Costa Perry Vitorino DF-SC-98-03115.jpg
António Vitorino in the middle
European Commissioner for Justice and Home Affairs
In office
13 September 1999 – 31 October 2004
President Romano Prodi
Preceded by Anita Gradin
Succeeded by Franco Frattini
Minister of the Presidency
In office
28 October 1995 – 25 November 1997
Prime Minister António Guterres
Preceded by Fernando Nogueira
Succeeded by Jorge Coelho
Minister of Defence
In office
28 October 1995 – 25 November 1997
Prime Minister António Guterres
Preceded by António Figueiredo Lopes
Succeeded by José Veiga Simão
Personal details
Born 12 January 1957 (age 58)
Lisbon, Portugal
Political party Socialist
Profession Lawyer

António Vitorino (12 January 1957 in Lisbon; Portuguese pronunciation: [ɐ̃ˈtɔniu vituˈɾinu]) is a Portuguese politician and member of the Socialist Party (PS).

Career[edit]

Vitorino graduated in law from the University of Lisbon. A lawyer by training, he was first elected to Parliament in 1980. He was part of the Portuguese administration in Macau, returning in 1989 to become a judge of the Constitutional Court.

In 1995, he became minister for defence and deputy prime minister in the first government of António Guterres.

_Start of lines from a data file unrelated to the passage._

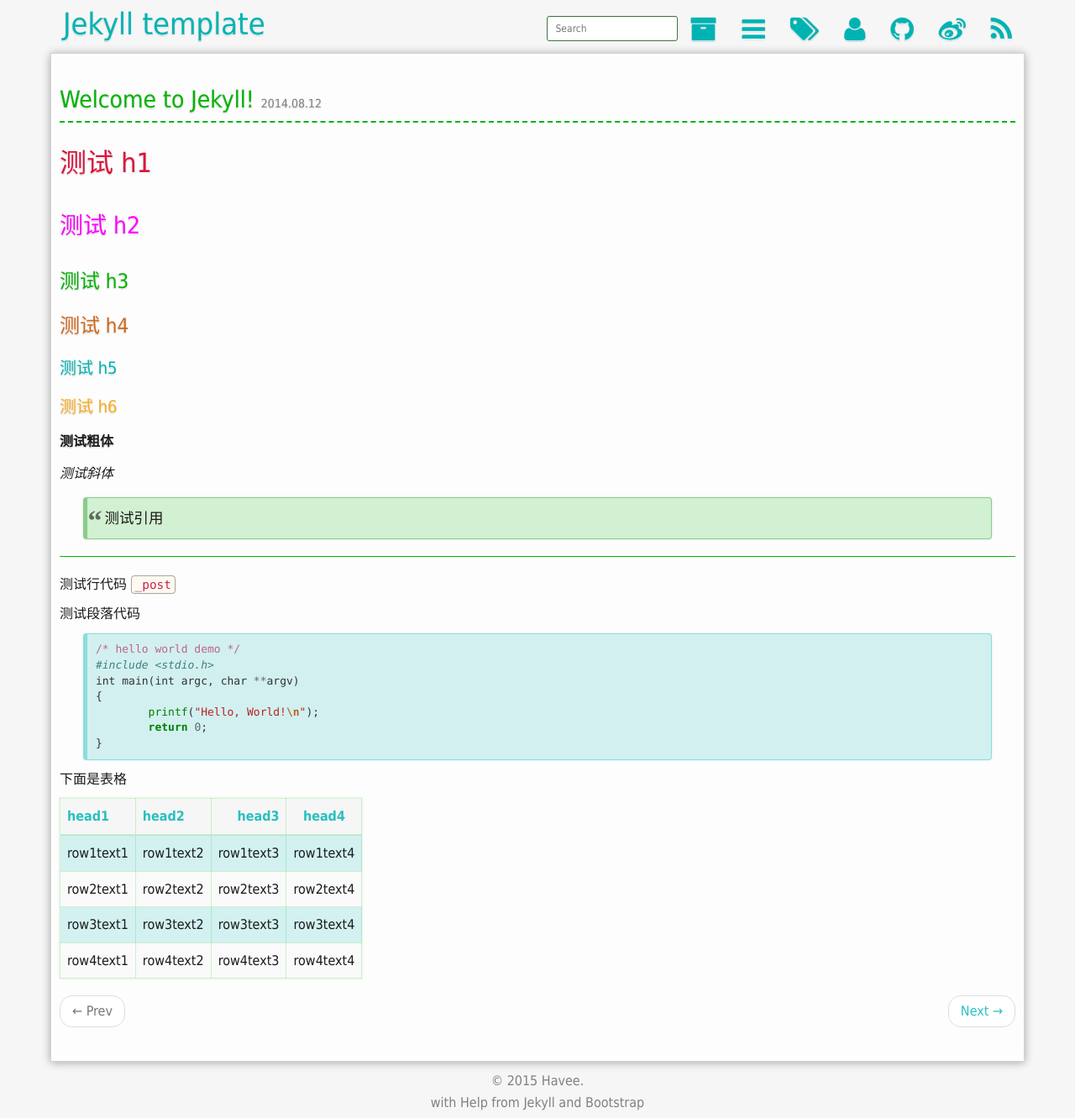
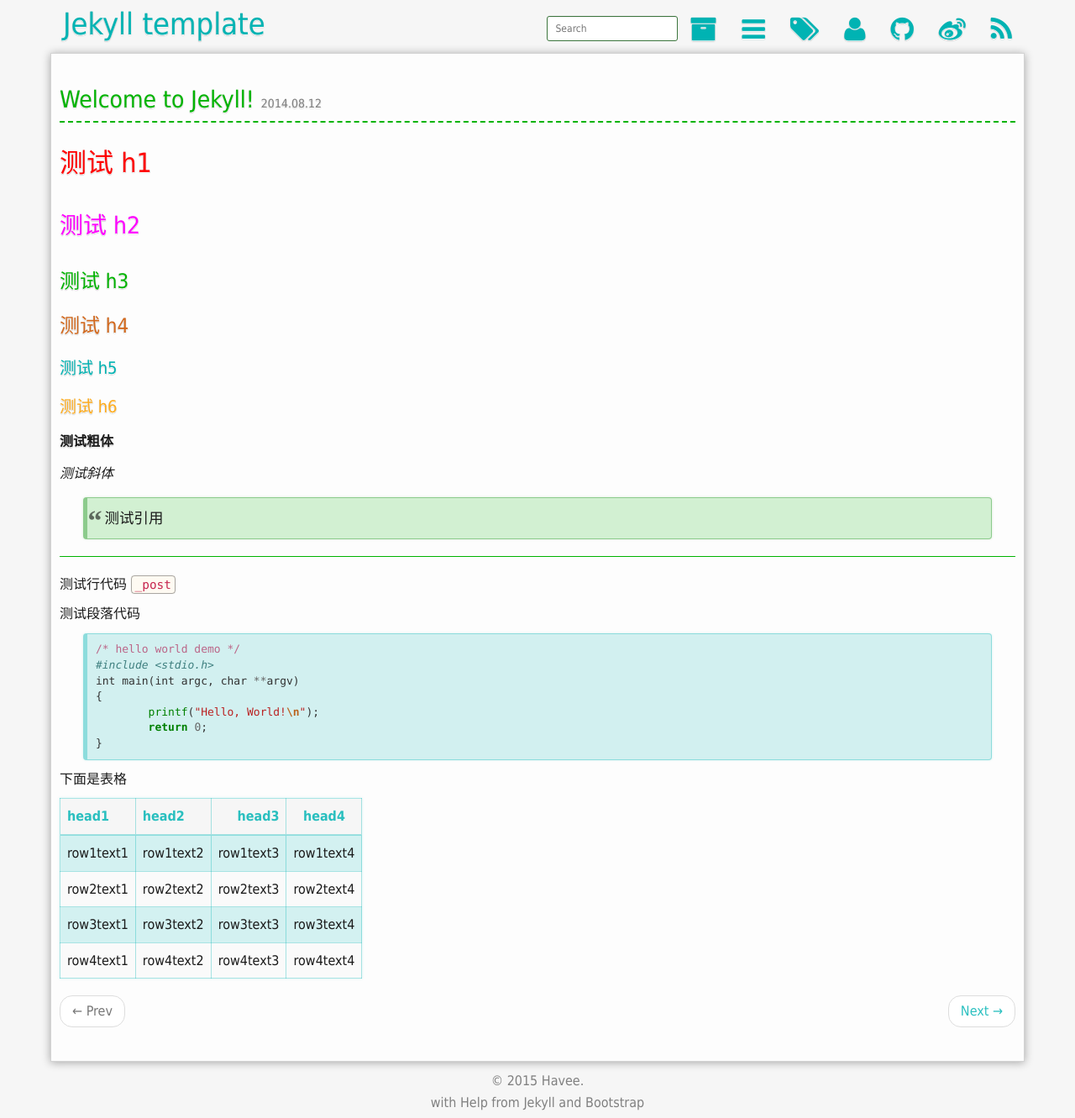
Before and after one commit to tgist/tgist.github.io, a Jekyll site: the page built from _posts/2014-08-12-welcome-to-jekyll.md, in a window 1280 px wide. Shown: the whole page at 84% size. Built offline with Jekyll 4.4.1, drawn with Linux system fonts in a browser that asks for light colours; Markdown is read by kramdown in place of the engine named in the settings.

Commit message:
update sass

```diff
--- a/assets/_sass/_custom.scss
+++ b/assets/_sass/_custom.scss
@@ -1,6 +1,6 @@
 /* define your color & font-size */
 
-$base01: crimson;
+$base01: red;
 $base02: fuchsia;
 $base03: green;
 $base04: chocolate;
--- a/assets/_sass/_havee.scss
+++ b/assets/_sass/_havee.scss
@@ -207,11 +207,11 @@
   max-width: 100%;
   margin-bottom: 20px;
   border-collapse: collapse;
-  border: 1px solid rgba(lighten($base03, 10%), $alpha);
-  box-shadow: 0 0 3px rgba(lighten($base03, 10%), $alpha);
+  border: 1px solid rgba(darken($base05, 15%), $alpha*2);
+  box-shadow: 0 0 3px rgba(darken($base05, 15%), $alpha);
   &:hover {
-    border: 1px solid rgba(lighten($base03, 10%), $alpha);
-    box-shadow: 0 0 5px rgba(lighten($base03, 10%), $alpha);
+    border: 1px solid rgba(darken($base05, 15%), $alpha*2);
+    box-shadow: 0 0 8px rgba(darken($base05, 15%), $alpha);
   }
   thead tr th {
 	vertical-align: bottom;
@@ -219,12 +219,12 @@
     color: rgba(darken($base05, 15%), $alpha*5);
 	border-width: 1px 1px 2px;
 	border-style: solid;
-	border-color: rgba(lighten($base03, 10%), $alpha);
+	border-color: rgba(darken($base05, 15%), $alpha*2);
   }
   tbody tr td {
     vertical-align: middle;
     padding: 8px;
-    border: 1px solid rgba(lighten($base03, 10%), $alpha);
+    border: 1px solid rgba(darken($base05, 15%), $alpha*2);
   }
   thead > tr {
     background-color: rgba(darken($base07, 10%), $alpha*2);
```
Also changed, not shown: about.md (+0 -18 lines).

He resigned in 1997 for being suspected of tax evasion.[1] After being cleared of the charges, he was appointed European Commissioner for Justice and Home Affairs.[2]

In 2004, Vitorino refused to run for leader of the Socialist Party after the resignation of Ferro Rodrigues, despite being overwhelmingly the favourite candidate.[citation needed] José Sócrates become the new leader of the party instead of Vitorino.

Vitorino also has an ongoing role as commentator for RTP 1's programme Notas Soltas hosted by television journalist Judite Sousa (pt).[3]

Vitorino serves as an Honorary Co-Chair for the World Justice Project.[4]

Antonio Vitorino is the President of Notre Europe, the European think tank founded by Jacques Delors, since June 2011.

Personal life[edit]

Vitorino is married and has two children.

References[edit]

  1. ^ "Portuguese Prime Minister Accepts Aide's Resignation". Washington Post. 23 November 1997. Retrieved 14 June 2010. 
  2. ^ "EC call for Euro green card". CNN. 12 July 2001. Retrieved 14 June 2010. 
  3. ^ "As Notas Soltas de António Vitorino". Retrieved 14 June 2010. 
  4. ^ "Honorary Chairs – World Justice Project". Archived from the original on 2 October 2010. Retrieved 30 August 2010. 

External links[edit]